Saturday, February 24, 2018
Folowing up on Wednesday's post, Penn Dean Denies Amy Wax's Claim That He Asked Her To Take Leave Due To Controversial Op-Ed: The Daily Pennsylvanian op-ed: On Amy Wax’s Credibility and Conduct, by Jonah B. Gelbach (Penn):
In the Evidence class I’m teaching, we’ve just finished discussing “impeachment” — how to challenge a witness’s credibility. Sometimes a trial lawyer may ask a witness about past conduct, because reasonable jurors may doubt a witness’s truthfulness today if they determine the witness has behaved deceitfully in the past.
That came to mind Tuesday when The Daily Pennsylvanian asked me to write a guest column about Professor Amy Wax’s recent Wall Street Journal op-ed. ...
Professor Wax’s WSJ op-ed characterizes conversations with several colleagues — and the Dean, who she claims caved to “pressure” to “banish” her by asking her “to take a leave of absence.” A news article in the DP quotes the law school’s spokesperson stating the Dean discussed Professor Wax’s regular sabbatical leave, which is one form of leave of absence under Penn’s policies.

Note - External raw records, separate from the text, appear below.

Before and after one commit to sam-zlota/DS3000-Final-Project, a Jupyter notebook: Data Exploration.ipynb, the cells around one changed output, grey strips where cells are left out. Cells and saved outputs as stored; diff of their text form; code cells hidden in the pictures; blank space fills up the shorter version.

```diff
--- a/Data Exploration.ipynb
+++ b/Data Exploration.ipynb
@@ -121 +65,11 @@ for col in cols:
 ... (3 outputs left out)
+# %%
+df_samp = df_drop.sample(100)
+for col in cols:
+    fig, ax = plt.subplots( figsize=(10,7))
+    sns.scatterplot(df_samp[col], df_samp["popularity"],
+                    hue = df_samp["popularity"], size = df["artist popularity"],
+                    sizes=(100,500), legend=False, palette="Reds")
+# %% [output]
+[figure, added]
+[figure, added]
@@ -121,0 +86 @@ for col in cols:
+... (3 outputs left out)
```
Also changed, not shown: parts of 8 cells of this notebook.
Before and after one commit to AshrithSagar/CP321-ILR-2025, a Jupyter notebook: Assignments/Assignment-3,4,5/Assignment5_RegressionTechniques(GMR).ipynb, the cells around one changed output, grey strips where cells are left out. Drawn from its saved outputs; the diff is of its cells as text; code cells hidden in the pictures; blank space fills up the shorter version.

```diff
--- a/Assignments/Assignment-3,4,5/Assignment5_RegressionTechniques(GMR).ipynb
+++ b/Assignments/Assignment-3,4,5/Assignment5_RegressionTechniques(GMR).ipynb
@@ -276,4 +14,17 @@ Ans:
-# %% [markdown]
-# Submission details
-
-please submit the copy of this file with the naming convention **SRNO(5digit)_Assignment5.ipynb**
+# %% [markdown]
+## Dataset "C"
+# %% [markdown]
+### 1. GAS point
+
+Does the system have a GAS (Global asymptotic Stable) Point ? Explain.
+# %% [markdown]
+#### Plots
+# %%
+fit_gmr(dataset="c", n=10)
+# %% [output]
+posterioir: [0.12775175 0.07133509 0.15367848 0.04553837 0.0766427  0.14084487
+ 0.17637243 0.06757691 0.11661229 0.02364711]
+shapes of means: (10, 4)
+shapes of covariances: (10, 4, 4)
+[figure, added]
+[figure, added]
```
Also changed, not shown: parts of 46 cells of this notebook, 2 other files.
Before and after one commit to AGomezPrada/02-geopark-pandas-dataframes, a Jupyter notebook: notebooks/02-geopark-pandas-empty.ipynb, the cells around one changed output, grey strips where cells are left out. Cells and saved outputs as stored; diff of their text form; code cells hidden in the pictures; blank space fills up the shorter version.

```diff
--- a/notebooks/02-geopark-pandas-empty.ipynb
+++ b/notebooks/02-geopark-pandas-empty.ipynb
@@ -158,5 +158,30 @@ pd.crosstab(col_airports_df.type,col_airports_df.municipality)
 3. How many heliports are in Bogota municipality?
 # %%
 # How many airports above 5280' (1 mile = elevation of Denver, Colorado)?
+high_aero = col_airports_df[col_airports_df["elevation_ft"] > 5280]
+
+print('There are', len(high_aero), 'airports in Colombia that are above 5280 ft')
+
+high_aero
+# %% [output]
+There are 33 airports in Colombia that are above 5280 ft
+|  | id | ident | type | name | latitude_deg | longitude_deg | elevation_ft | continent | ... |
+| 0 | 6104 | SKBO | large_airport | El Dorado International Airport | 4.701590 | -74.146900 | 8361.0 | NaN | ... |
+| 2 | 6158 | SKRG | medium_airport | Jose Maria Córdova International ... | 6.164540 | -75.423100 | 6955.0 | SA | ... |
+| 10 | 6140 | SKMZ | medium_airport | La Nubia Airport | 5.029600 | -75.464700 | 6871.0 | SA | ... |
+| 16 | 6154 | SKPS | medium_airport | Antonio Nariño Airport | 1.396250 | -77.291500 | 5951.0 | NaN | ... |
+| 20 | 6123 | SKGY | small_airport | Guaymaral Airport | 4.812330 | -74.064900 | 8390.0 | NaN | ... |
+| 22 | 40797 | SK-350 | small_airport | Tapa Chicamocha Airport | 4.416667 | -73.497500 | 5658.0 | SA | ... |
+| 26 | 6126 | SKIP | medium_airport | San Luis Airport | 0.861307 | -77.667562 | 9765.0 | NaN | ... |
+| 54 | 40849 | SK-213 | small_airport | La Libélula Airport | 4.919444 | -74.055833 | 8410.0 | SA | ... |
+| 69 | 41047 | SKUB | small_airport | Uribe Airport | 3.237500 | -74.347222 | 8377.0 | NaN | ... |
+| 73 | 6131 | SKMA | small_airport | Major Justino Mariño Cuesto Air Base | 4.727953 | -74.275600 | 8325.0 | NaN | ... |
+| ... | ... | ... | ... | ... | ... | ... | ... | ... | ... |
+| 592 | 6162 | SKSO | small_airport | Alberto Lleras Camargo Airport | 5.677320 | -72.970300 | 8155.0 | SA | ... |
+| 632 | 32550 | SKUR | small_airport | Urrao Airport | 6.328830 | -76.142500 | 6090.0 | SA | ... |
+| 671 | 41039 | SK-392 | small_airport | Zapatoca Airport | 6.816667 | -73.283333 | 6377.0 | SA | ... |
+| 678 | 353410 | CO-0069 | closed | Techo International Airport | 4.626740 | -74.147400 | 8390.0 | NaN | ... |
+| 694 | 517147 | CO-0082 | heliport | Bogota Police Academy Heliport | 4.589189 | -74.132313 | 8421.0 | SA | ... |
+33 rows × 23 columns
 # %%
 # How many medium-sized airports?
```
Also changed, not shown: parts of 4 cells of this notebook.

I wasn’t involved in whatever communications occurred between Professor Wax and either Dean Theodore Ruger or our other colleagues. But her record of selective editing and behavior that contradicts her claimed principles have led me to distrust whatever Professor Wax won’t document in full. ...
I don’t know why Professor Wax has engaged in so much misleading conduct. Maybe it’s a clear-eyed scheme to con people who gullibly swallow any horror story about universities, maybe her feelings are hurt because so many colleagues rejected her statements so publicly, and maybe she has some other motivation.
Whatever her motivations, Professor Wax’s record of key omissions, misleading editing, and false quoting have led me to the opinion that her claims warrant no independent credence. Others in our community — the jurors of this situation — may decide for themselves whether to trust her word.
Prior TaxProf Blog coverage: